Hugo Rojas is Lecturer of Sociology of Law and Human Rights in Chile. He received his doctorate in sociology from the University of Oxford, and his master’s in law, anthropology, and society from the London School of Economics and Political Science. In the below interview, he reflects on his work on human rights and transitional justice, the meaning of justice, and the importance of interdisciplinary and collaborative efforts to bring academics and policy-makers together on issues of justice.
I research and teach human rights and transitional justice in Chile. I am also part of a research center on democracy and violence. This past year I have published two books with Palgrave Macmillan: Human Rights and Transitional Justice in Chile (with Miriam Shaftoe), and Past Human Rights Violations and the Question of Indifference: The Case of Chile.

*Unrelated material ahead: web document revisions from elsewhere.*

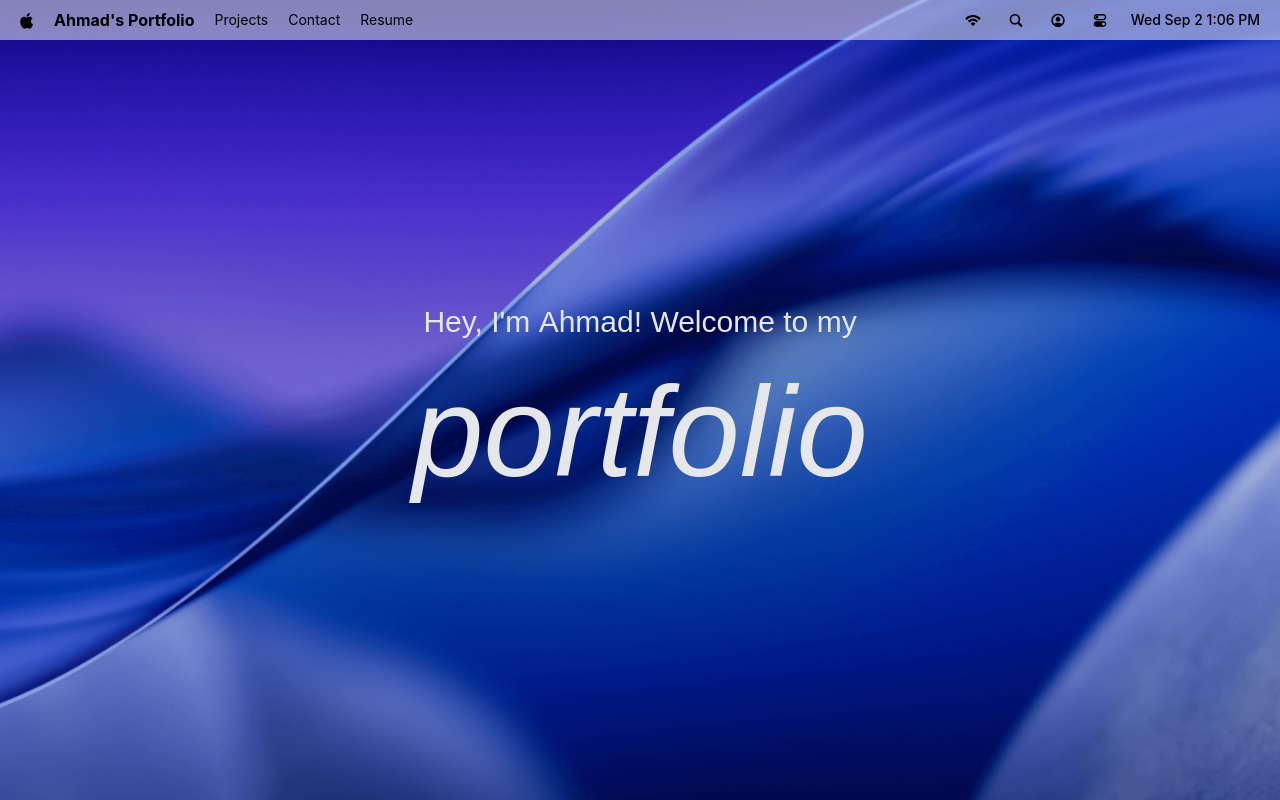
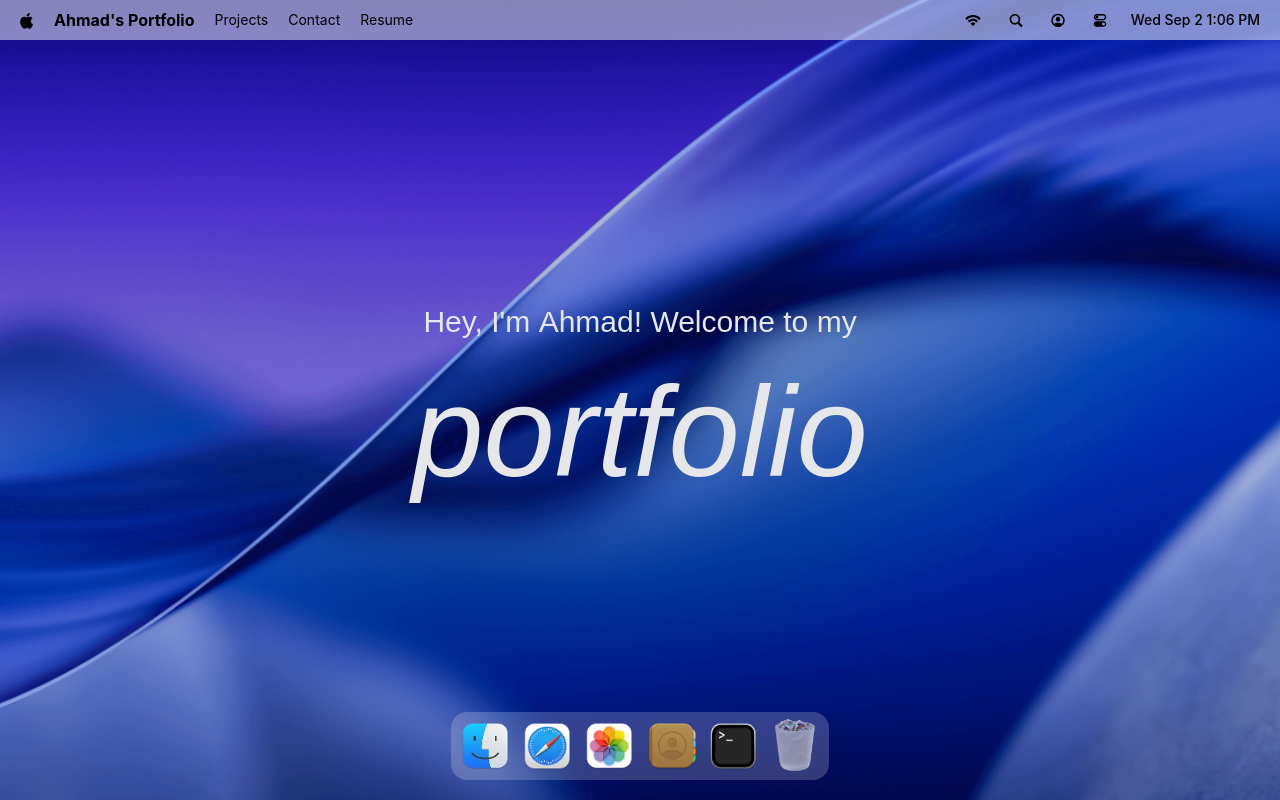
Before and after one commit to AhmadAli-68/MacOS-Style-Portfolio, a React (Vite) app: page / in a window 1280 px wide. Built offline with nearby package versions, Linux system fonts and the light colour scheme; a web font is replaced by a local one.

Commit message:
Implement the dock presentation

```diff
--- a/package.json
+++ b/package.json
@@ -17,6 +17,7 @@
     "lucide-react": "^1.40.0",
     "react": "^19.2.8",
     "react-dom": "^19.2.8",
+    "react-tooltip": "^6.0.8",
     "tailwindcss": "^4.3.3"
   },
   "devDependencies": {
--- a/src/App.jsx
+++ b/src/App.jsx
@@ -1,10 +1,11 @@
-import { Navbar, Welcome } from '@components'
+import { Dock, Navbar, Welcome } from '@components'
 
 const App = () => {
   return (
     <main>
       <Navbar />
       <Welcome />
+      <Dock />
     </main>
   )
 }
--- /dev/null
+++ b/src/components/Dock.jsx
@@ -0,0 +1,96 @@
+import { useRef } from 'react'
+import { Tooltip } from 'react-tooltip'
+import gsap from 'gsap'
+
+import { dockApps } from '@constants/index'
+import { useGSAP } from '@gsap/react'
+
+const Dock = () => {
+  const dockRef = useRef()
+
+  useGSAP(() => {
+    const dock = dockRef.current;
+    if (!dock) return () => { };
+
+    const icons = dock.querySelectorAll('img')
+
+    const animateIcons = (mouseX) => {
+      const { left } = dock.getBoundingClientRect();
+
+      icons.forEach((icon) => {
+        const { left: iconLeft, width } = icon.getBoundingClientRect()
+        const center = iconLeft - left + width / 2
+        const distance = Math.abs(mouseX - center)
+
+        const intensity = Math.exp(-(distance ** 2.5) / 2000)
+
+        gsap.to(icon, {
+          scale: 1 + 0.25 * intensity,
+          y: -15 * intensity,
+          duration: 0.2,
+          ease: 'power1.out'
+        })
+      })
+    }
+
+    const handleMouseMove = (e) => {
+      const { left } = dock.getBoundingClientRect()
+
+      animateIcons(e.clientX - left)
+    }
+
+    const resetIcons = () =>
+      icons.forEach((icon) =>
+        gsap.to(icon, {
+          scale: 1,
+          y: 0,
+          duration: 0.3,
+          ease: 'power1.out'
+        })
+      )
+
+    dock.addEventListener('mousemove', handleMouseMove)
+    dock.addEventListener('mouseleave', resetIcons)
+
+    return () => {
+      dock.removeEventListener('mousemove', handleMouseMove)
+      dock.removeEventListener('mouseleave', resetIcons)
+    }
+  }, [])
+
+  const toggleApp = (app) => {
+    // todo: Implement Open window logic
+  }
+
+  return (
+    <section id='dock'>
+      <div ref={dockRef} className='dock-container'>
+        {dockApps.map(({ id, name, icon, canOpen }) => (
+          <div key={id} className='relative flex justify-center'>
+            <button
+              type='button'
+              className='dock-icon'
+              aria-label={name}
+              data-tooltip-id='dock-tooltip'
+              data-tooltip-content={name}
+              data-tooltip-delay-show={150}
+              disabled={!canOpen}
+              onClick={() => toggleApp({ id, canOpen })}
+            >
+              <img
+                src={`/images/${icon}`}
+                alt={name}
+                loading='lazy'
+                className={canOpen ? '' : 'opacity-60'}
+              />
+            </button>
+          </div>
+        ))}
+
+        <Tooltip id='dock-tooltip' place='top' className='tooltip' />
+      </div>
+    </section>
+  )
+}
+
+export default Dock
--- a/src/components/index.js
+++ b/src/components/index.js
@@ -1,4 +1,5 @@
 import Navbar from './Navbar';
 import Welcome from './Welcome';
+import Dock from './Dock';
 
-export { Navbar, Welcome }
+export { Navbar, Welcome, Dock }
--- a/src/index.css
+++ b/src/index.css
@@ -86,7 +86,7 @@
     }
 
     .tooltip {
-      @apply py-1! px-3! w-fit! text-center! text-xs! rounded-md! bg-blue-200! text-blue-900! shadow-2xl!;
+      @apply w-fit! text-center! text-xs! rounded-md! bg-blue-200! text-blue-900! shadow-2xl!;
     }
 
     .dock-icon {
```
Also changed, not shown: 1 other file (tests, documents, lock files or other folders).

One of the goals that all societies should pursue is justice. This means that each politically organized community must establish the appropriate mechanisms to resolve legal conflicts in consideration of the legal rules it has sovereignly approved. Solutions and decisions will be just only if those substantive rules and previously established procedures are equally just.
Social movements often fight against those legal norms or social structures that they consider unjust. Social movements critically question society and declare their disagreement with the way in which certain issues or topics are being addressed, particularly by the dominant sectors. Social movements usually arise to confront injustices and inequities affecting a group of people who are dissatisfied with the way they are treated by the rest of the population. Behind every social movement there are theoretical frameworks, action plans, discourses, and narratives in favour of social change. Usually, these discourses are inscribed within what we call social justice, precisely because the movements seek to put an end to what they consider to be social injustice. In the book Human Rights and Transitional Justice in Chile we also mention cases of social injustice, such as the lack of recognition of victims, survivors, and their families in the context of the dictatorship of Augusto Pinochet (1973-1990) and during the political transition to democracy (1990 to the present). The human rights movement played a fundamental role in the recovery of democracy in Chile, and in placing transitional justice issues on the public agenda. At present, the feminist and indigenous movements are playing a key role in the work of the Constitutional Convention in charge of drafting a new Constitution for post-transitional Chile.
In the long term, my research seeks to strengthen the rule of law, the quality of democracy and the recognition of human rights. In the short term, I intend to move towards comparative research on transitional justice and pay more attention to the politics of human rights.
I believe that the most productive way to build bridges between researchers and policy makers is to work together on the multiple issues that are of interest to the entire group involved. This could be done by jointly producing annual reports, or by organizing events and seminars where no one feels excluded from the conversation, or by writing clear documents that are useful for the design, implementation, and evaluation of public policies. There are institutions in the world that have such a powerful magnetism that they can become nerve centres of legal-political discussion. For example, the Foundation for Law, Justice, and Society in Oxford.
In my research I have presented proposals to improve the conditions of indigenous peoples in Chile. I have also tried to make known the opinions and perceptions of the victims of the military dictatorship in Chile. Additionally, my research has contributed to a better understanding of people indifferent to human rights, explaining their causes and social consequences.
High-impact research is increasingly interdisciplinary, intergenerational, and useful to a wide range of societies around the world. It is important that researchers try to transmit their knowledge to the new generations, especially during their university years. This kind of researcher also requires people who work in public organizations. The resonance of academic research increases considerably if it is translated into a friendly language through the media or social networks.
In the field of human rights, public participation is extremely important. Investigating human rights without considering the serious problems that may arise for the population -or some social groups- does not make sense. On the contrary, what is expected of the social sciences is that they propose useful information and data for decision-making processes in the public domain.
I would love for all societies to be able to promote a culture of human rights that is much more robust and intense than what we see today. Reaching high and sophisticated levels of human rights culture should contribute to strengthening democracy and the rule of law. Evidently, achieving a goal of this type requires a cooperative effort involving various sectors of the population, including academia.
Hugo Rojas is Lecturer of Sociology of Law and Human Rights at Alberto Hurtado University, Adjunct Professor of Transitional Justice at the Catholic University of Chile, and researcher of the Millennium Institute on Violence and Democracy (VioDemos), Chile. He received his doctorate from the University of Oxford and his masters from the London School of Economics and Political Science. Previously he served as presidential advisor during the first government of Michelle Bachelet, validation manager at the Council for Transparency, and head of enforcement at the Chilean Television Commission.